* _Your goal_
Take each line in the entries below that holds "left" and show it.

Given records: Begin

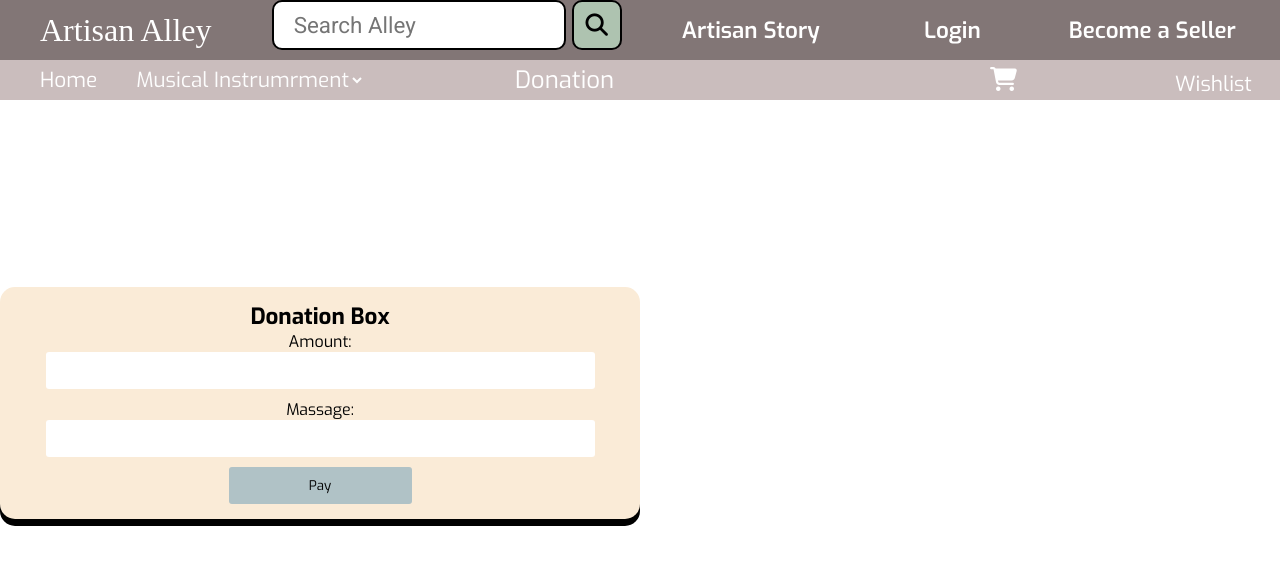
Repository: RingkhangBTY/Bytehacks_Hackathon_Project
Page: donation.html
These files come from the project's save history. The page is drawn as it stood at one moment and after the next save; the edit follows.
The browser window is 1280 px wide. The pictures show the whole page.
The pointer rests on the first visible `.donation-cont`.
Some web fonts or font styles are not loaded; a fallback is used.

Above is the page before, as saved 2024-11-27 10:42:28.

### donation.html
<!DOCTYPE html>
<html lang="en">
<head>
    <meta charset="UTF-8">
    <meta name="viewport" content="width=device-width, initial-scale=1.0">
    <title>Document</title>
    <link
      rel="stylesheet"
      href="https://cdnjs.cloudflare.com/ajax/libs/font-awesome/6.7.1/css/all.min.css"
      integrity="sha512-5Hs3dF2AEPkpNAR7UiOHba+lRSJNeM2ECkwxUIxC1Q/FLycGTbNapWXB4tP889k5T5Ju8fs4b1P5z/iB4nMfSQ=="
      crossorigin="anonymous"
      referrerpolicy="no-referrer"
    />
    <link rel="stylesheet" href="style.css">
</head>
<body>
    <header>
        <div class="split-div">
            <div class="half half-top">
              <a href="index.html" class="logo">Artisan Alley</a>

              <div class="searchdiv">
                <input
                  type="text"
                  placeholder="Search Alley"
                  class="searchbar"
                  id=""
                />

                <div class="search-icon">
                  <button class="alley-search">
                    <i class="fa-solid fa-magnifying-glass"></i>
                  </button>
                </div>
              </div>

              <div class="artisan-story">
                <a href="artisan-story.html" class="story" id="">Artisan Story</a>
              </div>

              <div class="login-and-seller">
                <a href="login/login.html" class="account-login login" id="">Login</a>
                <a href="" class="seller-login login" id="">Become a Seller</a>
              </div>
            </div>

            <div class="half half-bottom">
              <div class="home-and-categories nav2">
                <a href="index.html" class="home">Home</a>

                <label for="categories"></label>
                <select id="categories" class="categories">
                  <option value="" disabled selected>Categories</option>
                  <option value="" selected>Painting</option>
                  <option value="" selected>Sculpture</option>
                  <option value="" selected>Drawing</option>
                  <option value="" selected>Handcraft</option>
                  <option value="" selected>Musical Instrumrment</option>
                </select>
              </div>

              <div class="donation-container nav2">
                <a class="donation" href="donation.html">Donation</a>
              </div>

              <div class="cart-wishlist nav2">
                <a href="index.html" class="cart" id=""
                  ><i class="fa-solid fa-cart-shopping"></i
                ></a>

                <button class="wishlist" id="">Wishlist</button>
              </div>
            </div>
          </div>
    </header>

    <main>
        <div class="donation-cont">
            <!-- <h2>Welcome to </h2> -->
            <form id="donation from">
                <h3>Donation Box</h3>
                <lab for="donation">Amount:</lab>
                <input type="amount" id="text" name="donate" required>

                <lab for="donation"> Massage:</lab>
                <input type="text" id="text" name="donate" >

                <button type="submit">Pay</button>
            </form>
        </div>
    </main>
</body>
</html>

### style.css
@import url("https://fonts.googleapis.com/css2?family=Roboto:ital,wght@0,100;0,300;0,400;0,500;0,700;0,900;1,100;1,300;1,400;1,500;1,700;1,900&display=swap");
@import url("https://fonts.googleapis.com/css2?family=Edu+AU+VIC+WA+NT+Pre:wght@400..700&display=swap");
@import url("https://fonts.googleapis.com/css2?family=Exo:ital,wght@0,100..900;1,100..900&display=swap");

* {
  margin: 0;
  padding: 0;
  box-sizing: border-box;
  font-family: Exo;
}

body {
  header {
    .split-div {
      width: 100%;
      height: 30%;

      .half {
        width: 100%;
      }

      .half-top {
        background-color: #827676;
        height: 70%;
        display: flex;
        justify-content: space-between;
        align-items: center;

        .logo {
          text-decoration: none;
          color: white;
          font-size: 2rem;
          font-family: Edu AU VIC WA NT Pre, cursive;
          font-weight: 500;
          margin-left: 40px;
        }

        .searchdiv {
          display: flex;

          .searchbar {
            height: 50px;
            width: 100%;
            border: black 2px solid;
            outline: none;
            border-radius: 10px;
            padding-left: 20px;
            font-size: 1.4rem;
            font-family: Roboto;
            margin-right: 5px;
          }

          .alley-search {
            display: flex;
            justify-content: center;
            align-items: center;
            width: 50px;
            height: 50px;
            background-color: #aec3b0;
            border: 2px black solid;
            margin-left: 1px;
            border-radius: 10px;
            cursor: pointer;

            i {
              color: black;
              font-size: 1.4rem;
            }
          }
        }

        .artisan-story .story{
          color: white;
          font-size: 1.4rem;
          text-decoration: none;
          font-family: Exo;
          font-weight: 600;
        }

        .login-and-seller {
          height: 60px;
          width: 400px;
          display: flex;
          justify-content: space-around;
          align-items: center;
        }

        .login-and-seller .login {
          color: white;
          font-size: 1.4rem;
          text-decoration: none;
          font-family: Exo;
          font-weight: 600;
        }
      }

      .half-bottom {
        background-color: #cabdbd;
        height: 30%;
        display: flex;
        justify-content: space-between;
        align-items: center;

        .nav2 {
          height: 40px;
          width: 250px;
          display: flex;
          justify-content: space-between;
          align-items: center;
          margin-left: 40px;
          margin-right: 40px;

          .home {
            text-decoration: none;
            color: white;
            margin-right: 10%;
            font-size: 1.3rem;
          }

          .categories {
            height: 100%;
            padding-left: 10px;
            text-align: center;
            border: none;
            background: transparent;
            border-radius: 5px;
            outline: none;
            font-size: 1.3rem;
            color: #fdfdfd;
            cursor: pointer;
          }
          .categories option[selected]{
            margin-left: 20px;
            background-color: #e6f7ff;
            color: #2a2828;
          }

          .donation{
            display: block;
            text-decoration: none;
            font-size: 1.5rem;
            color: white;
          }

          .cart {
            text-decoration: none;
            font-size: 1.5rem;
            color: white;
          }

          .wishlist {
            height: 100%;
            border-radius: 5px;
            background: transparent;
            border: none;
            outline: none;
            font-size: 1.3rem;
            color: white;
          }
        }
      }
    }
  }
}

.products{
  display: flex;
  gap: 10px;
  margin: 10px;
}

.left-container,.middle-container,.right-container{
  display: flex;
  border-radius: 5px;
  padding: 5px;
  padding-top: 10px;
  width: auto;
}
.left-container{
  padding-left: 17%;
}
.right-container{
  padding-right: 17%;
}
.grid-layout{
  display: grid;
  grid-template-rows: auto ;
  gap: 10px;
}
.grid-item{
  background-color: antiquewhite;
  border: 1px solid #ccc;
  width: 100%;
  border-radius: 5px;
  text-align: center;
  padding: 10px;
  padding-bottom: 10px;
}
.grid-item img{
  width: 100%;
  height: auto;
  border-radius: 5px;
}
.grid-item p{
  font-size: large;
  font-family: Cambria, Cochin, Georgia, Times, 'Times New Roman', serif;
  margin-bottom: 5%;
}

footer{
  background-color: #827676;
    color: #fff;
    padding: 20px 40px;
    text-align: center;
}

.footer-container{
  display: flex;
  justify-content: space-between;
  flex-wrap: wrap;
    gap: 40px;
    max-width: 1200px;
    margin: 0 auto;
    padding-left: 20%;
    padding-right: 20%;
}

.imfo-container{
  display: flex;
    flex-direction: column;
    align-items: center;
    gap: 10px;
}

.imfo-container h6{
  display: flex;
  flex-direction: column;
  font-size: 1rem;
  line-height: 1.6rem;
  display: flex;
  flex-direction: column;
  align-items: center;
  color: #ddd;
  margin: 10px auto;
}
.imfo-container  p, .imfo-container a{
  font-size: 1rem;
  line-height: 1.6rem;
  color: #ddd;
  text-decoration: none;
  display: block;
}

.donation-cont{
  background-color: antiquewhite;
  border-radius: 15px;
  padding: 15px;
  width: 50%;
  text-align: center;
  margin-top: 15%;
}

.donation-cont h3{
  font-size: 1.4rem;
}

label{
  display: block;
  text-align: left;
  margin-bottom: 5px;
  font-weight: bold;
}

input{
  width: 90%;
  padding: 10px;
  margin-bottom: 10px;
  border: 1px snow;
  border-radius: 3px;
}

button{
  width: 30%;
  padding: 10px;
  background-color: rgb(176, 194, 198);
  color: rgb(4, 4, 4);
  border: none;
  border-radius: 3px;
  cursor: pointer;
}

.donation-cont:hover{
  transform: translateY(-5px);
  box-shadow: 0 7px ;
}

After the next save:
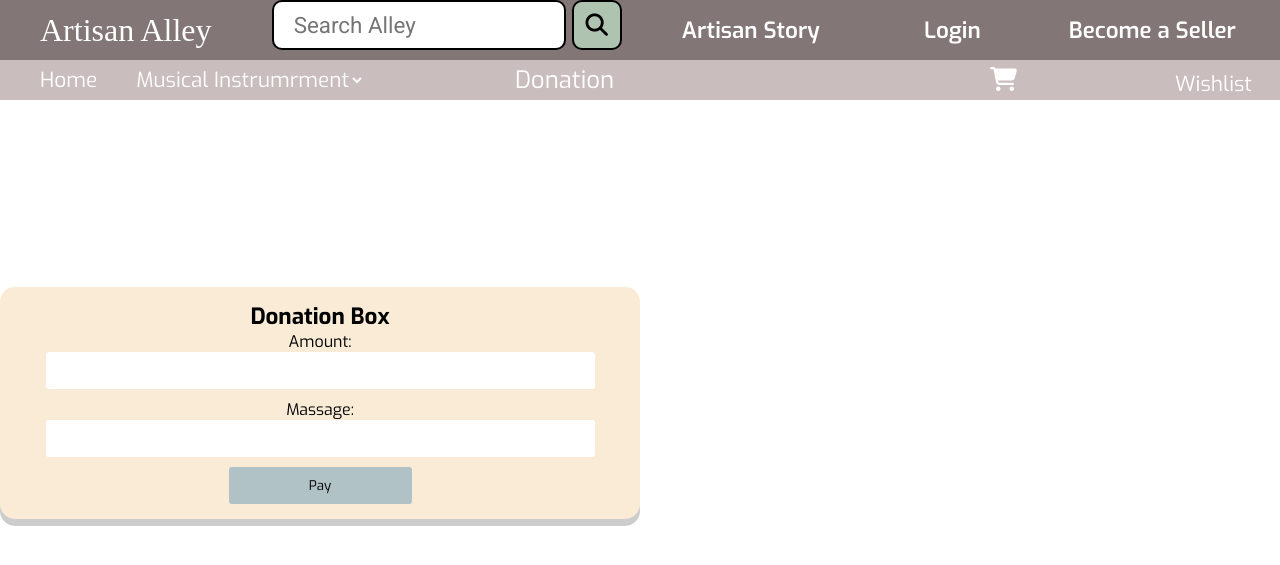
Saved 24 s later.
--- a/style.css
+++ b/style.css
@@ -291,5 +291,5 @@ button{
 
 .donation-cont:hover{
   transform: translateY(-5px);
-  box-shadow: 0 7px ;
-}
+  box-shadow: 0 7px rgba(0,0, 0, 0.2);
+}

Given records: End

* _Expected answer_
          margin-left: 40px;
            padding-left: 20px;
            margin-left: 1px;
          margin-left: 40px;
            padding-left: 10px;
            margin-left: 20px;
.left-container,.middle-container,.right-container{
.left-container{
  padding-left: 17%;
    padding-left: 20%;
  text-align: left;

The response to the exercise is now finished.